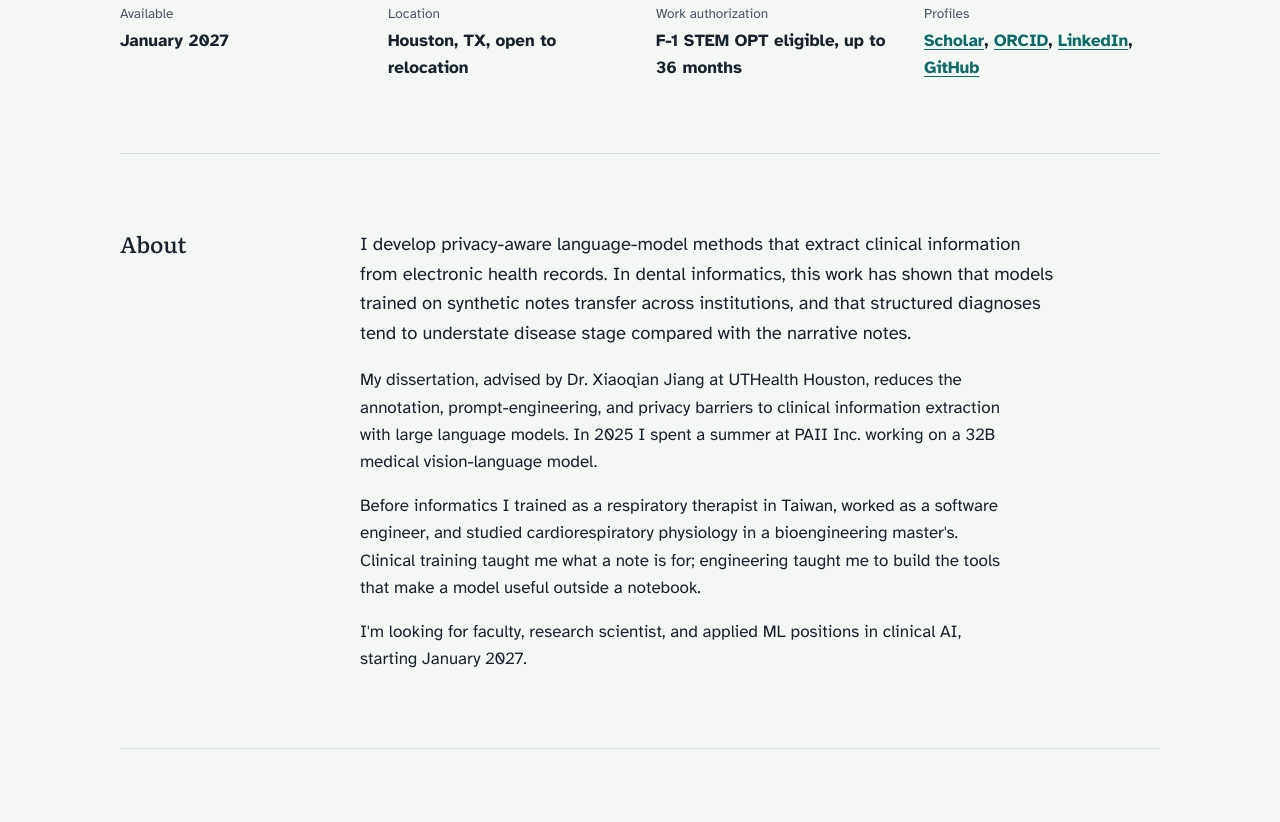
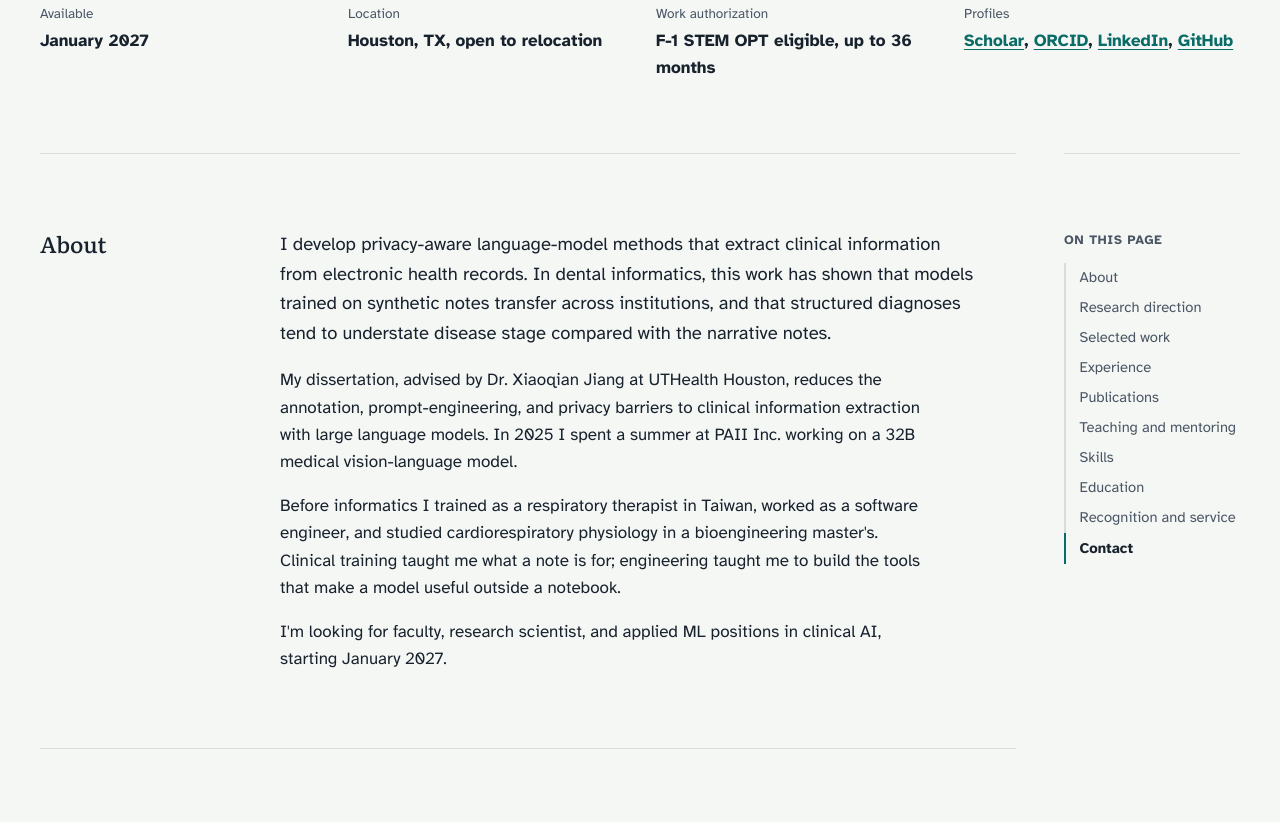
Before and after one commit to lifestrugglee/lifestrugglee.github.io, a plain HTML site: page index.html in a window 1280 px wide. Shown: the part 654-1476 px from the top of the page. Drawn offline with Linux system fonts and the light colour scheme.

Commit message:
Add sidebar

```diff
--- a/index.html
+++ b/index.html
@@ -11,7 +11,7 @@
 <meta property="og:title" content="Yao-Shun (Patrick) Chuang | Clinical AI Researcher">
 <meta property="og:description" content="Privacy-aware language models for clinical information extraction, and reliable estimates of patient state over time. Available January 2027.">
 <meta property="og:url" content="https://lifestrugglee.github.io/">
-<meta property="og:image" content="https://lifestrugglee.github.io/photo.jpg">
+<meta property="og:image" content="https://lifestrugglee.github.io/PatrickChuang.JPG">
 <meta property="og:image:alt" content="Portrait of Yao-Shun (Patrick) Chuang">
 <meta name="twitter:card" content="summary">
 <meta name="theme-color" content="#F5F7F5" media="(prefers-color-scheme: light)">
@@ -46,7 +46,7 @@
 
     --serif: "Literata", Georgia, "Times New Roman", serif;
     --sans: "Atkinson Hyperlegible", system-ui, -apple-system, "Segoe UI", sans-serif;
-    --wrap: 70rem;
+    --wrap: 80rem;
     --gutter: clamp(1rem, 4vw, 2.5rem);
     color-scheme: light;
   }
@@ -355,7 +355,37 @@
 
   footer { border-top: 1px solid var(--rule); padding-block: 2rem 2.5rem; font-size: .88rem; color: var(--ink-2); }
 
+  /* Page layout with right-hand table of contents */
+  .page { display: grid; grid-template-columns: minmax(0, 1fr) 11rem; column-gap: 3rem; }
+  .content { min-width: 0; }
+  .toc { border-top: 1px solid var(--rule); }
+  .toc nav {
+    position: sticky; top: 3.6rem;
+    max-height: calc(100vh - 3.6rem);
+    overflow-y: auto;
+    padding-block: clamp(3rem, 7vw, 4.75rem) 1.5rem;
+  }
+  .toc-title { margin: 0 0 .75rem; font-size: .8rem; font-weight: 700; letter-spacing: .06em; text-transform: uppercase; color: var(--ink-2); }
+  .toc ol { list-style: none; margin: 0; padding: 0; }
+  .toc li + li { margin-top: 0; }
+  .toc a {
+    display: block;
+    padding: .32rem 0 .32rem .85rem;
+    border-left: 2px solid var(--rule);
+    font-size: .92rem;
+    line-height: 1.35;
+    color: var(--ink-2);
+    text-decoration: none;
+    transition: color .15s, border-color .15s;
+  }
+  .toc a:hover { color: var(--ink); text-decoration: none; border-left-color: var(--ink-2); }
+  .toc a.is-active { font-weight: 700; color: var(--ink); border-left-color: var(--accent); }
+
   /* Smaller screens */
+  @media (max-width: 1100px) {
+    .page { grid-template-columns: minmax(0, 1fr); }
+    .toc { display: none; }
+  }
   @media (max-width: 900px) {
     .nav-links { display: none; }
   }
@@ -377,11 +407,13 @@
   @media (prefers-reduced-motion: reduce) {
     html { scroll-behavior: auto; }
     .ent, .tag { animation: none; }
+    .toc a { transition: none; }
   }
 
   @media print {
     :root { --paper: #fff; --ink: #000; --ink-2: #333; --rule: #bbb; --accent: #000; color-scheme: light; }
-    .site-nav, .caption, .skip { display: none !important; }
+    .site-nav, .caption, .skip, .toc { display: none !important; }
+    .page { display: block; }
     .ent, .tag { animation: none; }
     .section { padding-block: 1.5rem; break-inside: avoid-page; }
     .section > h2 { position: static; }
@@ -398,7 +430,7 @@
   "jobTitle": "Clinical AI Researcher",
   "email": "mailto:iwill0202@gmail.com",
   "url": "https://lifestrugglee.github.io/",
-  "image": "https://lifestrugglee.github.io/photo.jpg",
+  "image": "https://lifestrugglee.github.io/PatrickChuang.JPG",
   "address": { "@type": "PostalAddress", "addressLocality": "Houston", "addressRegion": "TX", "addressCountry": "US" },
   "alumniOf": [
     { "@type": "CollegeOrUniversity", "name": "The University of Texas Health Science Center at Houston" },
@@ -460,7 +492,8 @@
     </dl>
   </section>
 
-  <div class="wrap">
+  <div class="wrap page">
+  <div class="content">
 
     <section class="section" id="about" aria-labelledby="about-h">
       <h2 id="about-h">About</h2>
@@ -775,6 +808,25 @@
     </section>
 
   </div>
+
+  <aside class="toc">
+    <nav aria-labelledby="toc-h">
+      <p class="toc-title" id="toc-h">On this page</p>
+      <ol>
+        <li><a href="#about">About</a></li>
+        <li><a href="#research">Research direction</a></li>
+        <li><a href="#work">Selected work</a></li>
+        <li><a href="#experience">Experience</a></li>
+        <li><a href="#publications">Publications</a></li>
+        <li><a href="#teaching">Teaching and mentoring</a></li>
+        <li><a href="#skills">Skills</a></li>
+        <li><a href="#education">Education</a></li>
+        <li><a href="#recognition">Recognition and service</a></li>
+        <li><a href="#contact">Contact</a></li>
+      </ol>
+    </nav>
+  </aside>
+  </div>
 </main>
 
 <footer>
@@ -803,6 +855,35 @@
     });
     if (mq && mq.addEventListener) mq.addEventListener('change', label);
   })();
+
+  // Scrollspy: bold the sidebar link for the section currently in view.
+  (function () {
+    var links = Array.prototype.slice.call(document.querySelectorAll('.toc a'));
+    var sections = links.map(function (a) { return document.getElementById(a.getAttribute('href').slice(1)); });
+    var current = -1;
+    function update() {
+      var line = window.innerHeight * 0.3;
+      var idx = -1;
+      for (var i = 0; i < sections.length; i++) {
+        if (sections[i] && sections[i].getBoundingClientRect().top <= line) idx = i;
+      }
+      var doc = document.documentElement;
+      if (window.innerHeight + window.scrollY >= doc.scrollHeight - 2) idx = sections.length - 1;
+      if (idx === current) return;
+      if (current > -1) { links[current].classList.remove('is-active'); links[current].removeAttribute('aria-current'); }
+      if (idx > -1) { links[idx].classList.add('is-active'); links[idx].setAttribute('aria-current', 'location'); }
+      current = idx;
+    }
+    var ticking = false;
+    function onScroll() {
+      if (ticking) return;
+      ticking = true;
+      requestAnimationFrame(function () { ticking = false; update(); });
+    }
+    window.addEventListener('scroll', onScroll, { passive: true });
+    window.addEventListener('resize', onScroll);
+    update();
+  })();
 </script>
 </body>
 </html>
```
* * * * * * *
### Exercise description
Wherever an image appears, omit it, and retype everything else in the entries exactly.

### Solution below
Before and after one commit to lifestrugglee/lifestrugglee.github.io, a plain HTML site: page index.html in a window 1280 px wide. Shown: the part 654-1476 px from the top of the page. Drawn offline with Linux system fonts and the light colour scheme.

Commit message:
Add sidebar

```diff
--- a/index.html
+++ b/index.html
@@ -11,7 +11,7 @@
 <meta property="og:title" content="Yao-Shun (Patrick) Chuang | Clinical AI Researcher">
 <meta property="og:description" content="Privacy-aware language models for clinical information extraction, and reliable estimates of patient state over time. Available January 2027.">
 <meta property="og:url" content="https://lifestrugglee.github.io/">
-<meta property="og:image" content="https://lifestrugglee.github.io/photo.jpg">
+<meta property="og:image" content="https://lifestrugglee.github.io/PatrickChuang.JPG">
 <meta property="og:image:alt" content="Portrait of Yao-Shun (Patrick) Chuang">
 <meta name="twitter:card" content="summary">
 <meta name="theme-color" content="#F5F7F5" media="(prefers-color-scheme: light)">
@@ -46,7 +46,7 @@
 
     --serif: "Literata", Georgia, "Times New Roman", serif;
     --sans: "Atkinson Hyperlegible", system-ui, -apple-system, "Segoe UI", sans-serif;
-    --wrap: 70rem;
+    --wrap: 80rem;
     --gutter: clamp(1rem, 4vw, 2.5rem);
     color-scheme: light;
   }
@@ -355,7 +355,37 @@
 
   footer { border-top: 1px solid var(--rule); padding-block: 2rem 2.5rem; font-size: .88rem; color: var(--ink-2); }
 
+  /* Page layout with right-hand table of contents */
+  .page { display: grid; grid-template-columns: minmax(0, 1fr) 11rem; column-gap: 3rem; }
+  .content { min-width: 0; }
+  .toc { border-top: 1px solid var(--rule); }
+  .toc nav {
+    position: sticky; top: 3.6rem;
+    max-height: calc(100vh - 3.6rem);
+    overflow-y: auto;
+    padding-block: clamp(3rem, 7vw, 4.75rem) 1.5rem;
+  }
+  .toc-title { margin: 0 0 .75rem; font-size: .8rem; font-weight: 700; letter-spacing: .06em; text-transform: uppercase; color: var(--ink-2); }
+  .toc ol { list-style: none; margin: 0; padding: 0; }
+  .toc li + li { margin-top: 0; }
+  .toc a {
+    display: block;
+    padding: .32rem 0 .32rem .85rem;
+    border-left: 2px solid var(--rule);
+    font-size: .92rem;
+    line-height: 1.35;
+    color: var(--ink-2);
+    text-decoration: none;
+    transition: color .15s, border-color .15s;
+  }
+  .toc a:hover { color: var(--ink); text-decoration: none; border-left-color: var(--ink-2); }
+  .toc a.is-active { font-weight: 700; color: var(--ink); border-left-color: var(--accent); }
+
   /* Smaller screens */
+  @media (max-width: 1100px) {
+    .page { grid-template-columns: minmax(0, 1fr); }
+    .toc { display: none; }
+  }
   @media (max-width: 900px) {
     .nav-links { display: none; }
   }
@@ -377,11 +407,13 @@
   @media (prefers-reduced-motion: reduce) {
     html { scroll-behavior: auto; }
     .ent, .tag { animation: none; }
+    .toc a { transition: none; }
   }
 
   @media print {
     :root { --paper: #fff; --ink: #000; --ink-2: #333; --rule: #bbb; --accent: #000; color-scheme: light; }
-    .site-nav, .caption, .skip { display: none !important; }
+    .site-nav, .caption, .skip, .toc { display: none !important; }
+    .page { display: block; }
     .ent, .tag { animation: none; }
     .section { padding-block: 1.5rem; break-inside: avoid-page; }
     .section > h2 { position: static; }
@@ -398,7 +430,7 @@
   "jobTitle": "Clinical AI Researcher",
   "email": "mailto:iwill0202@gmail.com",
   "url": "https://lifestrugglee.github.io/",
-  "image": "https://lifestrugglee.github.io/photo.jpg",
+  "image": "https://lifestrugglee.github.io/PatrickChuang.JPG",
   "address": { "@type": "PostalAddress", "addressLocality": "Houston", "addressRegion": "TX", "addressCountry": "US" },
   "alumniOf": [
     { "@type": "CollegeOrUniversity", "name": "The University of Texas Health Science Center at Houston" },
@@ -460,7 +492,8 @@
     </dl>
   </section>
 
-  <div class="wrap">
+  <div class="wrap page">
+  <div class="content">
 
     <section class="section" id="about" aria-labelledby="about-h">
       <h2 id="about-h">About</h2>
@@ -775,6 +808,25 @@
     </section>
 
   </div>
+
+  <aside class="toc">
+    <nav aria-labelledby="toc-h">
+      <p class="toc-title" id="toc-h">On this page</p>
+      <ol>
+        <li><a href="#about">About</a></li>
+        <li><a href="#research">Research direction</a></li>
+        <li><a href="#work">Selected work</a></li>
+        <li><a href="#experience">Experience</a></li>
+        <li><a href="#publications">Publications</a></li>
+        <li><a href="#teaching">Teaching and mentoring</a></li>
+        <li><a href="#skills">Skills</a></li>
+        <li><a href="#education">Education</a></li>
+        <li><a href="#recognition">Recognition and service</a></li>
+        <li><a href="#contact">Contact</a></li>
+      </ol>
+    </nav>
+  </aside>
+  </div>
 </main>
 
 <footer>
@@ -803,6 +855,35 @@
     });
     if (mq && mq.addEventListener) mq.addEventListener('change', label);
   })();
+
+  // Scrollspy: bold the sidebar link for the section currently in view.
+  (function () {
+    var links = Array.prototype.slice.call(document.querySelectorAll('.toc a'));
+    var sections = links.map(function (a) { return document.getElementById(a.getAttribute('href').slice(1)); });
+    var current = -1;
+    function update() {
+      var line = window.innerHeight * 0.3;
+      var idx = -1;
+      for (var i = 0; i < sections.length; i++) {
+        if (sections[i] && sections[i].getBoundingClientRect().top <= line) idx = i;
+      }
+      var doc = document.documentElement;
+      if (window.innerHeight + window.scrollY >= doc.scrollHeight - 2) idx = sections.length - 1;
+      if (idx === current) return;
+      if (current > -1) { links[current].classList.remove('is-active'); links[current].removeAttribute('aria-current'); }
+      if (idx > -1) { links[idx].classList.add('is-active'); links[idx].setAttribute('aria-current', 'location'); }
+      current = idx;
+    }
+    var ticking = false;
+    function onScroll() {
+      if (ticking) return;
+      ticking = true;
+      requestAnimationFrame(function () { ticking = false; update(); });
+    }
+    window.addEventListener('scroll', onScroll, { passive: true });
+    window.addEventListener('resize', onScroll);
+    update();
+  })();
 </script>
 </body>
 </html>
```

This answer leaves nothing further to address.